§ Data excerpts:
····················

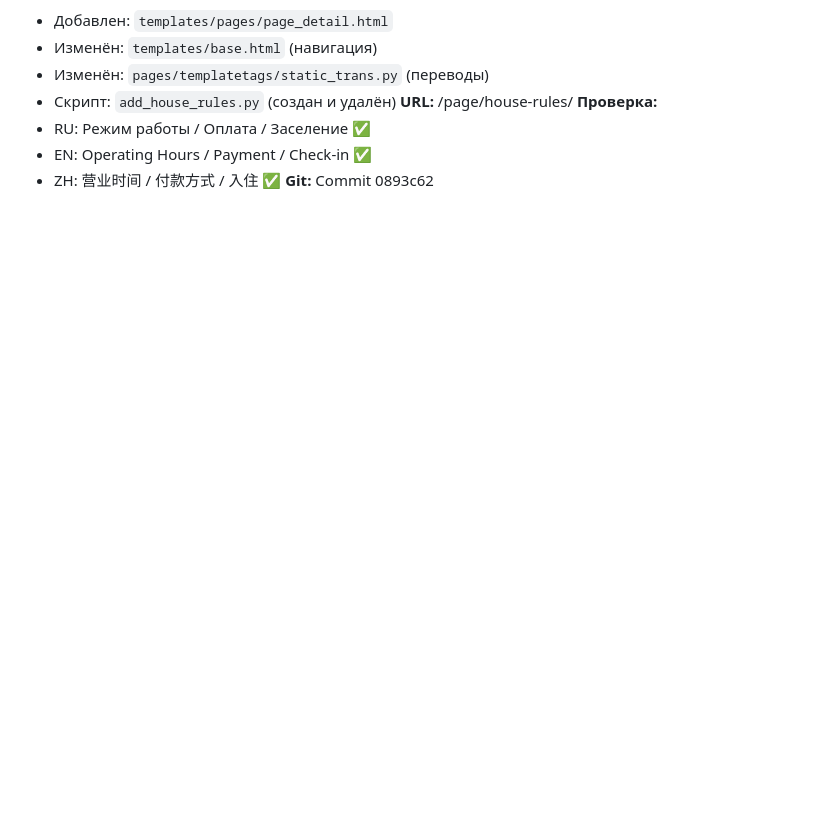
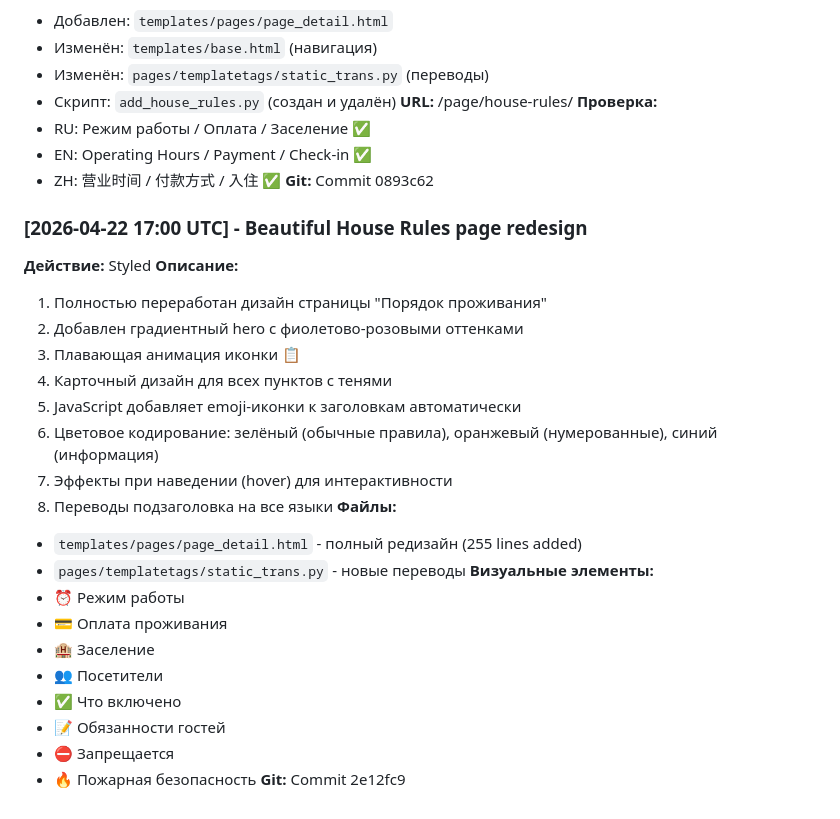
Before and after one commit to beligel/dobroslawa, a Markdown page: CONTEXT_SESSION_2026-04-21.md, the part around the change. GitHub-like rendering; blank space fills up the shorter version.

Commit message:
docs: Update context with House Rules design improvements

```diff
--- a/CONTEXT_SESSION_2026-04-21.md
+++ b/CONTEXT_SESSION_2026-04-21.md
@@ -587,3 +587,29 @@ python manage.py migrate
 - EN: Operating Hours / Payment / Check-in ✅
 - ZH: 营业时间 / 付款方式 / 入住 ✅
 **Git:** Commit 0893c62
+
+
+### [2026-04-22 17:00 UTC] - Beautiful House Rules page redesign
+**Действие:** Styled
+**Описание:**
+1. Полностью переработан дизайн страницы "Порядок проживания"
+2. Добавлен градиентный hero с фиолетово-розовыми оттенками
+3. Плавающая анимация иконки 📋
+4. Карточный дизайн для всех пунктов с тенями
+5. JavaScript добавляет emoji-иконки к заголовкам автоматически
+6. Цветовое кодирование: зелёный (обычные правила), оранжевый (нумерованные), синий (информация)
+7. Эффекты при наведении (hover) для интерактивности
+8. Переводы подзаголовка на все языки
+**Файлы:**
+- `templates/pages/page_detail.html` - полный редизайн (255 lines added)
+- `pages/templatetags/static_trans.py` - новые переводы
+**Визуальные элементы:**
+- ⏰ Режим работы
+- 💳 Оплата проживания
+- 🏨 Заселение
+- 👥 Посетители
+- ✅ Что включено
+- 📝 Обязанности гостей
+- ⛔ Запрещается
+- 🔥 Пожарная безопасность
+**Git:** Commit 2e12fc9
```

····················

§ BRIEF: Give back each entry exactly as it appears, with no pictures.

§ RESPONSE AREA:
Before and after one commit to beligel/dobroslawa, a Markdown page: CONTEXT_SESSION_2026-04-21.md, the part around the change. GitHub-like rendering; blank space fills up the shorter version.

Commit message:
docs: Update context with House Rules design improvements

```diff
--- a/CONTEXT_SESSION_2026-04-21.md
+++ b/CONTEXT_SESSION_2026-04-21.md
@@ -587,3 +587,29 @@ python manage.py migrate
 - EN: Operating Hours / Payment / Check-in ✅
 - ZH: 营业时间 / 付款方式 / 入住 ✅
 **Git:** Commit 0893c62
+
+
+### [2026-04-22 17:00 UTC] - Beautiful House Rules page redesign
+**Действие:** Styled
+**Описание:**
+1. Полностью переработан дизайн страницы "Порядок проживания"
+2. Добавлен градиентный hero с фиолетово-розовыми оттенками
+3. Плавающая анимация иконки 📋
+4. Карточный дизайн для всех пунктов с тенями
+5. JavaScript добавляет emoji-иконки к заголовкам автоматически
+6. Цветовое кодирование: зелёный (обычные правила), оранжевый (нумерованные), синий (информация)
+7. Эффекты при наведении (hover) для интерактивности
+8. Переводы подзаголовка на все языки
+**Файлы:**
+- `templates/pages/page_detail.html` - полный редизайн (255 lines added)
+- `pages/templatetags/static_trans.py` - новые переводы
+**Визуальные элементы:**
+- ⏰ Режим работы
+- 💳 Оплата проживания
+- 🏨 Заселение
+- 👥 Посетители
+- ✅ Что включено
+- 📝 Обязанности гостей
+- ⛔ Запрещается
+- 🔥 Пожарная безопасность
+**Git:** Commit 2e12fc9
```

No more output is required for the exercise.